=== Section Start ===
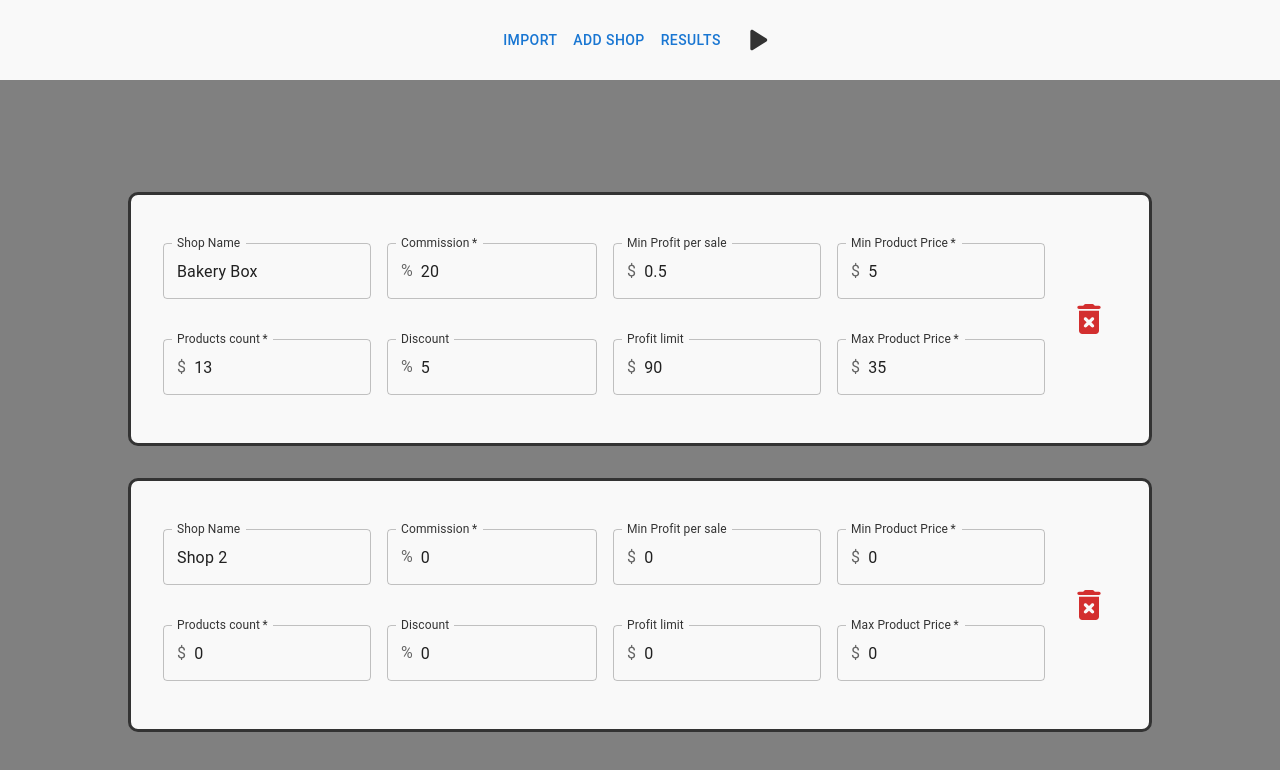
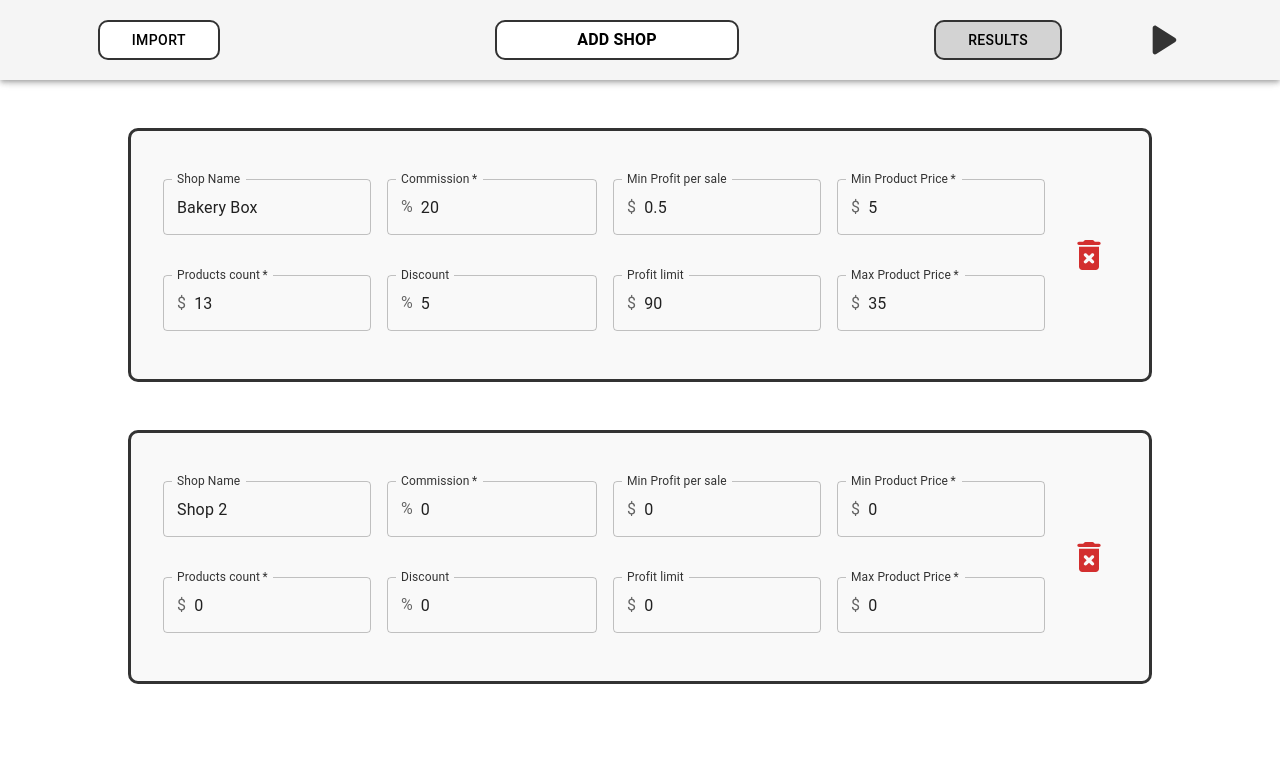
Before and after one commit to antonarnaudov/price-models-testing-ui, a React (Create React App) app: page / in a window 1280 px wide. Shown: the top 770 px of the page. Built offline with nearby package versions, Linux system fonts and the light colour scheme.

Commit message:
#1 Updated Navbar component with initial design

```diff
--- /dev/null
+++ b/src/components/muiStyledComponents/buttons.jsx
@@ -0,0 +1,38 @@
+import {styled} from "@mui/material/styles";
+import {Button, IconButton} from "@mui/material";
+
+export const DefaultButton = styled(Button)(() => ({
+    color: 'black',
+    backgroundColor: 'white',
+    border: '2px solid #333333',
+    borderRadius: '10px',
+    padding: '0 2rem',
+    '&:hover': {
+        color: 'white',
+        backgroundColor: '#333333',
+        border: '2px solid #D3D3D3',
+        borderRadius: '10px',
+    },
+}))
+
+export const DisabledButton = styled(DefaultButton)(() => ({
+    backgroundColor: '#D3D3D3',
+    marginRight: '5rem',
+
+}))
+
+export const LargeButton = styled(DefaultButton)(() => ({
+    padding: '0 5rem',
+}))
+
+
+export const DefaultIconButton = styled(IconButton)(() => ({
+    width: '2.5rem',
+    height: '2.5rem',
+    color: "#333333",
+    '&:hover': {
+        backgroundColor: '#DCDCDC',
+        border: '2px solid #333333',
+        borderRadius: '10px',
+    }
+}))
--- /dev/null
+++ b/src/components/navbar/addShopsNav.jsx
@@ -0,0 +1,32 @@
+import "./navbar.css";
+import React from "react";
+import {Link} from "react-router-dom";
+import {Stack, Typography} from '@mui/material';
+import PlayArrowRoundedIcon from '@mui/icons-material/PlayArrowRounded';
+
+import {DefaultButton, LargeButton, DisabledButton, DefaultIconButton} from '../muiStyledComponents/buttons'
+
+
+export const AddShopsNav = () => {
+    return (
+        <Stack direction="row" justifyContent="space-around">
+            <DefaultButton> Import </DefaultButton>
+
+
+            <LargeButton sx={{marginLeft: '5rem'}}>
+                <Typography fontWeight="bold">ADD SHOP</Typography>
+            </LargeButton>
+
+
+            <Stack direction="row">
+
+                <DisabledButton component={Link} to="/results" sx={{marginRight: '5rem'}}> Results </DisabledButton>
+
+                <DefaultIconButton size='large'>
+                    <PlayArrowRoundedIcon color='inherit' sx={{fontSize: '3.5rem'}}/>
+                </DefaultIconButton>
+
+            </Stack>
+        </Stack>
+    )
+}
--- a/src/components/navbar/navbar.css
+++ b/src/components/navbar/navbar.css
@@ -1,27 +1,5 @@
 .navbar {
-    width: 100%;
     height: 5rem;
-    background-color: #F9F9F9;
     display: flex;
     justify-content: space-evenly;
-    align-items: center;
-    color: #333333;
 }
-
-.MuiAppBar-colorDefault {
-    background-color: #F9F9F9;
-}
-
-.links {
-    margin-right: 50px;
-    display: flex;
-    align-items: center;
-    color: #333333;
-}
-
-.links a {
-    text-decoration: none;
-    margin-left: 20px;
-    font-size: 25px;
-    color: #333333;
-}
--- a/src/components/navbar/navbar.jsx
+++ b/src/components/navbar/navbar.jsx
@@ -1,55 +1,25 @@
+import "./navbar.css";
 import React from "react";
-import {Link} from "react-router-dom";
-import "./navbar.css";
-import {AppBar, Button, IconButton, Stack, Container, Toolbar, Grid} from '@mui/material';
-import PlayArrowRoundedIcon from '@mui/icons-material/PlayArrowRounded';
-import HomeRoundedIcon from '@mui/icons-material/HomeRounded';
+import {AppBar} from '@mui/material';
+import {useLocation} from 'react-router-dom'
+
+import {AddShopsNav} from './addShopsNav'
+import {ResultsNav} from './resultsNav'
+
 
 export const Navbar = () => {
+    const location = useLocation()
+
     return (
-        <AppBar className="navbar" position="static" sx={{bgcolor: "#F9F9F9"}}>
-            <Stack direction="row"
-                   justifyContent="space-evenly"
-                   alignItems="center">
-
-            {/*<Grid container spacing={2}*/}
-            {/*      direction="column"*/}
-            {/*      // justifyContent="space-evenly"*/}
-            {/*      alignItems="center"*/}
-            {/*>*/}
-
-            {/*<Grid item xs={2} >*/}
-            <Button> Import </Button>
-
-            {/*<Button> Export </Button>*/}
-            {/*</Grid>*/}
-
-            {/*<Grid item xs={6} container*/}
-            {/*      direction="row"*/}
-            {/*      alignItems="flex-end"*/}
-            {/*      justify="center"*/}
-            {/*>*/}
-            <Button> ADD SHOP </Button>
-
-            {/*<IconButton component={Link} to="/" sx={{fontSize: "40px", color: "#333333"}}>*/}
-            {/*    <HomeRoundedIcon fontSize='inherit' color='inherit'/>*/}
-            {/*</IconButton>*/}
-            {/*</Grid>*/}
-
-            {/*<Grid item xs={2}>*/}
-            <Button component={Link} to="/results">
-                Results
-            </Button>
-            {/*</Grid>*/}
-
-            {/*<Grid item xs={1}>*/}
-            <IconButton sx={{fontSize: "40px", color: "#333333"}}>
-                <PlayArrowRoundedIcon fontSize='inherit' color='inherit'/>
-            </IconButton>
-            {/*</Grid>*/}
-            {/*</Grid>*/}
-
-            </Stack>
+        <AppBar className="navbar" position="fixed" sx={{bgcolor: "whitesmoke"}}>
+            {
+                // Route Based Navigation
+                location.pathname === '/results' ? (
+                    <ResultsNav/>
+                ) : (
+                    <AddShopsNav/>
+                )
+            }
         </AppBar>
     );
 };
--- /dev/null
+++ b/src/components/navbar/resultsNav.jsx
@@ -0,0 +1,18 @@
+import React from "react";
+import {Stack} from "@mui/material";
+import {Link} from "react-router-dom";
+import HomeRoundedIcon from "@mui/icons-material/HomeRounded";
+import {DefaultButton, DefaultIconButton} from '../muiStyledComponents/buttons'
+
+
+export const ResultsNav = () => {
+    return (
+        <Stack direction="row" justifyContent="start">
+            <DefaultIconButton component={Link} to="/" sx={{marginLeft: '10%'}}>
+                <HomeRoundedIcon color='inherit' sx={{fontSize: '2.5rem'}}/>
+            </DefaultIconButton>
+
+            <DefaultButton sx={{marginLeft: '5%'}}> Export </DefaultButton>
+        </Stack>
+    )
+}
--- a/src/components/shop/shop.css
+++ b/src/components/shop/shop.css
@@ -1,13 +1,13 @@
 .shops-frame {
-    background-color: gray;
+    background-color: white;
     height: 100vh;
-    padding-top: 80px;
+    padding-top: 5rem;
 }
 
 .shop {
     background-color: #F9F9F9;
     width: 80%;
-    margin: 2rem auto;
+    margin: 3rem auto;
     border: 3px solid #333333;
     border-radius: 10px;
     padding: 3rem 2rem;
```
=== Section End ===
> **TASK TO COMPLETE**:
Look over the listing and return each line that holds "className".

> **WRITTEN RESPONSE**:
-        <AppBar className="navbar" position="static" sx={{bgcolor: "#F9F9F9"}}>
+        <AppBar className="navbar" position="fixed" sx={{bgcolor: "whitesmoke"}}>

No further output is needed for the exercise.